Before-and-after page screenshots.
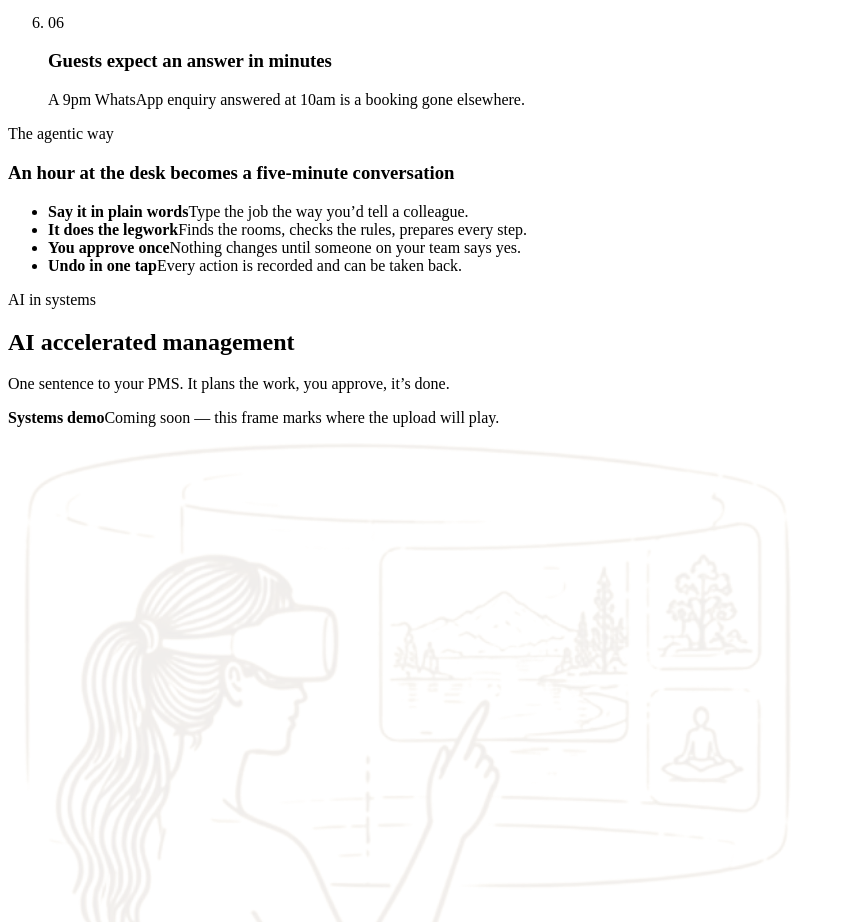
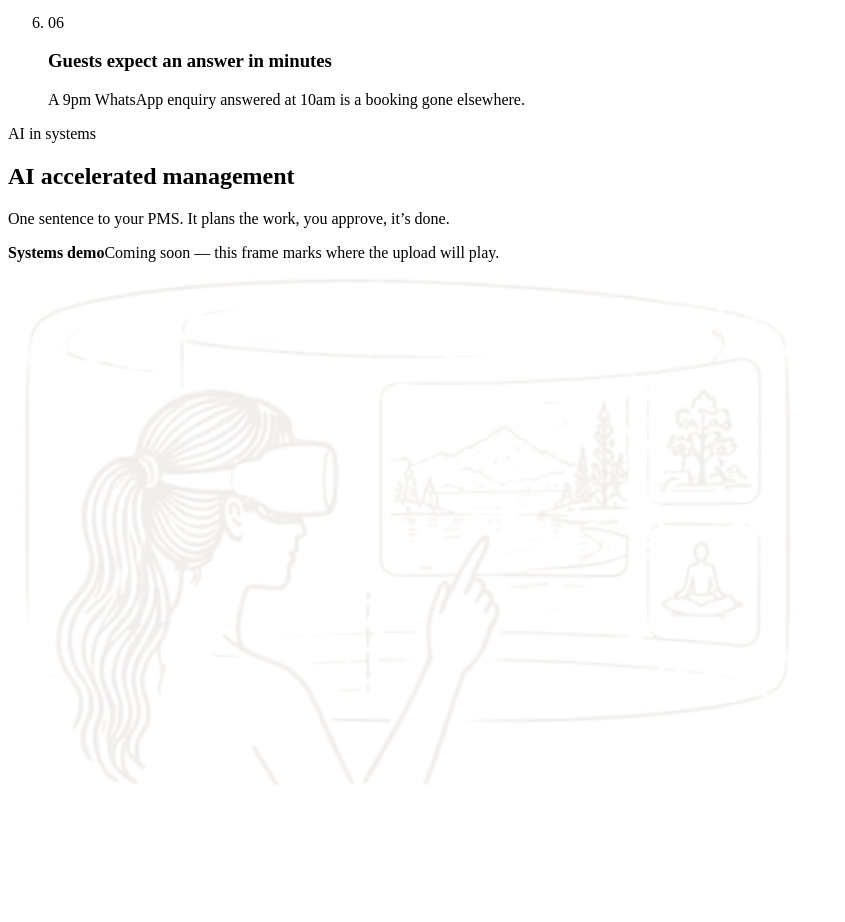
Before and after one commit to Davinder1436/Dridh-landing, a React (Vite) app: page / in a window 1280 px wide. Shown: the part 9682-10604 px from the top of the page, without its empty margins (0-845 px from the left). Built offline with nearby package versions, Linux system fonts and the light colour scheme; the HTML template or start-up script is replaced by a standard one.

Commit message:
Update favicon and refactor Automation component by removing unused AGENTIC array and adjusting styles for improved layout

```diff
--- a/index.html
+++ b/index.html
@@ -2,7 +2,7 @@
 <html lang="en">
   <head>
     <meta charset="UTF-8" />
-    <link rel="icon" type="image/png" href="/dridh-logo@2x.png" />
+    <link rel="icon" type="image/png" href="/favicon-32x32.png" />
     <meta name="viewport" content="width=device-width, initial-scale=1.0" />
     <title>Dridh — a modern foundation for hospitality in the AI era</title>
     <meta name="description" content="Property management, direct booking and guest conversation rebuilt on a foundation designed for how guests find and book hotels now. Running in production at Osho Himalayas." />
--- a/src/components/Automation.tsx
+++ b/src/components/Automation.tsx
@@ -27,13 +27,6 @@
   },
 ]
 
-const AGENTIC = [
-  { h: 'Say it in plain words', p: 'Type the job the way you’d tell a colleague.' },
-  { h: 'It does the legwork', p: 'Finds the rooms, checks the rules, prepares every step.' },
-  { h: 'You approve once', p: 'Nothing changes until someone on your team says yes.' },
-  { h: 'Undo in one tap', p: 'Every action is recorded and can be taken back.' },
-]
-
 export default function Automation() {
   return (
     <section id="automation" className="section-rule">
@@ -57,19 +50,6 @@
             </li>
           ))}
         </ol>
-
-        <div className="auto-answer">
-          <span className="kicker">The agentic way</span>
-          <h3>An hour at the desk becomes a five-minute conversation</h3>
-          <ul>
-            {AGENTIC.map((a) => (
-              <li key={a.h}>
-                <strong>{a.h}</strong>
-                <span>{a.p}</span>
-              </li>
-            ))}
-          </ul>
-        </div>
       </div>
     </section>
   )
--- a/src/styles.css
+++ b/src/styles.css
@@ -370,7 +370,7 @@
 @media (max-width: 700px)  { .era-soon-hotel { display: none; } }
 
 /* ---------- automation backdrops (fold 3) -------------------------------- */
-#automation { position: relative; min-height: 100vh; }
+#automation { position: relative; }
 #automation .wrap { position: relative; z-index: 1; }
 /* down the scroll: beach (small-medium) right, butler (medium) left, burj (large) right;
    burj is portrait, so its width is scaled to keep its long side "large" */
@@ -682,7 +682,7 @@
 
 /* ---------- agentic management (section 4) --------------------------------- */
 /* content holds the left; the right edge stays clear for the burj backdrop */
-.auto-list, .auto-answer { max-width: 860px; }
+.auto-list { max-width: 860px; }
 .auto-list { list-style: none; padding: 0; margin-top: 0; margin-bottom: 0; border-top: 1px solid var(--rule-strong); }
 .auto-row {
   display: grid; grid-template-columns: 56px minmax(0, 1fr); gap: 20px;
@@ -694,22 +694,6 @@
 }
 .auto-row h3 { margin-bottom: 6px; }
 .auto-row p { margin: 0; font-size: 16px; line-height: 1.6; color: var(--ink-soft); }
-.auto-answer {
-  margin-top: clamp(56px, 7vw, 96px); padding: clamp(28px, 4vw, 48px);
-  background: var(--primary); color: var(--ground);
-}
-.auto-answer .kicker { color: var(--sand); }
-.auto-answer h3 { color: var(--ground); max-width: 24ch; }
-.auto-answer ul {
-  list-style: none; padding: 0; margin: clamp(26px, 3vw, 36px) 0 0;
-  display: grid; grid-template-columns: repeat(auto-fit, minmax(min(170px, 100%), 1fr)); gap: 24px;
-}
-.auto-answer li { border-top: 1px solid rgba(245, 243, 235, .28); padding-top: 14px; }
-.auto-answer strong {
-  display: block; font-family: "Cormorant Garamond", Georgia, serif;
-  font-size: 22px; font-weight: 600; line-height: 1.2; color: var(--ground);
-}
-.auto-answer span { display: block; margin-top: 6px; font-size: 14.5px; line-height: 1.55; color: var(--ground); opacity: .82; }
 @media (max-width: 700px) { .auto-row { grid-template-columns: 1fr; gap: 4px; } .auto-row .idx { padding-top: 0; } }
 
 /* ---------- product on ground -------------------------------------------- */
```
Also changed, not shown: public/favicon-32x32.png (added).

PROMPT.
Without including the pictures, return each record above exactly as it stands.

SOLVED PROBLEM.
Before and after one commit to Davinder1436/Dridh-landing, a React (Vite) app: page / in a window 1280 px wide. Shown: the part 9682-10604 px from the top of the page, without its empty margins (0-845 px from the left). Built offline with nearby package versions, Linux system fonts and the light colour scheme; the HTML template or start-up script is replaced by a standard one.

Commit message:
Update favicon and refactor Automation component by removing unused AGENTIC array and adjusting styles for improved layout

```diff
--- a/index.html
+++ b/index.html
@@ -2,7 +2,7 @@
 <html lang="en">
   <head>
     <meta charset="UTF-8" />
-    <link rel="icon" type="image/png" href="/dridh-logo@2x.png" />
+    <link rel="icon" type="image/png" href="/favicon-32x32.png" />
     <meta name="viewport" content="width=device-width, initial-scale=1.0" />
     <title>Dridh — a modern foundation for hospitality in the AI era</title>
     <meta name="description" content="Property management, direct booking and guest conversation rebuilt on a foundation designed for how guests find and book hotels now. Running in production at Osho Himalayas." />
--- a/src/components/Automation.tsx
+++ b/src/components/Automation.tsx
@@ -27,13 +27,6 @@
   },
 ]
 
-const AGENTIC = [
-  { h: 'Say it in plain words', p: 'Type the job the way you’d tell a colleague.' },
-  { h: 'It does the legwork', p: 'Finds the rooms, checks the rules, prepares every step.' },
-  { h: 'You approve once', p: 'Nothing changes until someone on your team says yes.' },
-  { h: 'Undo in one tap', p: 'Every action is recorded and can be taken back.' },
-]
-
 export default function Automation() {
   return (
     <section id="automation" className="section-rule">
@@ -57,19 +50,6 @@
             </li>
           ))}
         </ol>
-
-        <div className="auto-answer">
-          <span className="kicker">The agentic way</span>
-          <h3>An hour at the desk becomes a five-minute conversation</h3>
-          <ul>
-            {AGENTIC.map((a) => (
-              <li key={a.h}>
-                <strong>{a.h}</strong>
-                <span>{a.p}</span>
-              </li>
-            ))}
-          </ul>
-        </div>
       </div>
     </section>
   )
--- a/src/styles.css
+++ b/src/styles.css
@@ -370,7 +370,7 @@
 @media (max-width: 700px)  { .era-soon-hotel { display: none; } }
 
 /* ---------- automation backdrops (fold 3) -------------------------------- */
-#automation { position: relative; min-height: 100vh; }
+#automation { position: relative; }
 #automation .wrap { position: relative; z-index: 1; }
 /* down the scroll: beach (small-medium) right, butler (medium) left, burj (large) right;
    burj is portrait, so its width is scaled to keep its long side "large" */
@@ -682,7 +682,7 @@
 
 /* ---------- agentic management (section 4) --------------------------------- */
 /* content holds the left; the right edge stays clear for the burj backdrop */
-.auto-list, .auto-answer { max-width: 860px; }
+.auto-list { max-width: 860px; }
 .auto-list { list-style: none; padding: 0; margin-top: 0; margin-bottom: 0; border-top: 1px solid var(--rule-strong); }
 .auto-row {
   display: grid; grid-template-columns: 56px minmax(0, 1fr); gap: 20px;
@@ -694,22 +694,6 @@
 }
 .auto-row h3 { margin-bottom: 6px; }
 .auto-row p { margin: 0; font-size: 16px; line-height: 1.6; color: var(--ink-soft); }
-.auto-answer {
-  margin-top: clamp(56px, 7vw, 96px); padding: clamp(28px, 4vw, 48px);
-  background: var(--primary); color: var(--ground);
-}
-.auto-answer .kicker { color: var(--sand); }
-.auto-answer h3 { color: var(--ground); max-width: 24ch; }
-.auto-answer ul {
-  list-style: none; padding: 0; margin: clamp(26px, 3vw, 36px) 0 0;
-  display: grid; grid-template-columns: repeat(auto-fit, minmax(min(170px, 100%), 1fr)); gap: 24px;
-}
-.auto-answer li { border-top: 1px solid rgba(245, 243, 235, .28); padding-top: 14px; }
-.auto-answer strong {
-  display: block; font-family: "Cormorant Garamond", Georgia, serif;
-  font-size: 22px; font-weight: 600; line-height: 1.2; color: var(--ground);
-}
-.auto-answer span { display: block; margin-top: 6px; font-size: 14.5px; line-height: 1.55; color: var(--ground); opacity: .82; }
 @media (max-width: 700px) { .auto-row { grid-template-columns: 1fr; gap: 4px; } .auto-row .idx { padding-top: 0; } }
 
 /* ---------- product on ground -------------------------------------------- */
```
Also changed, not shown: public/favicon-32x32.png (added).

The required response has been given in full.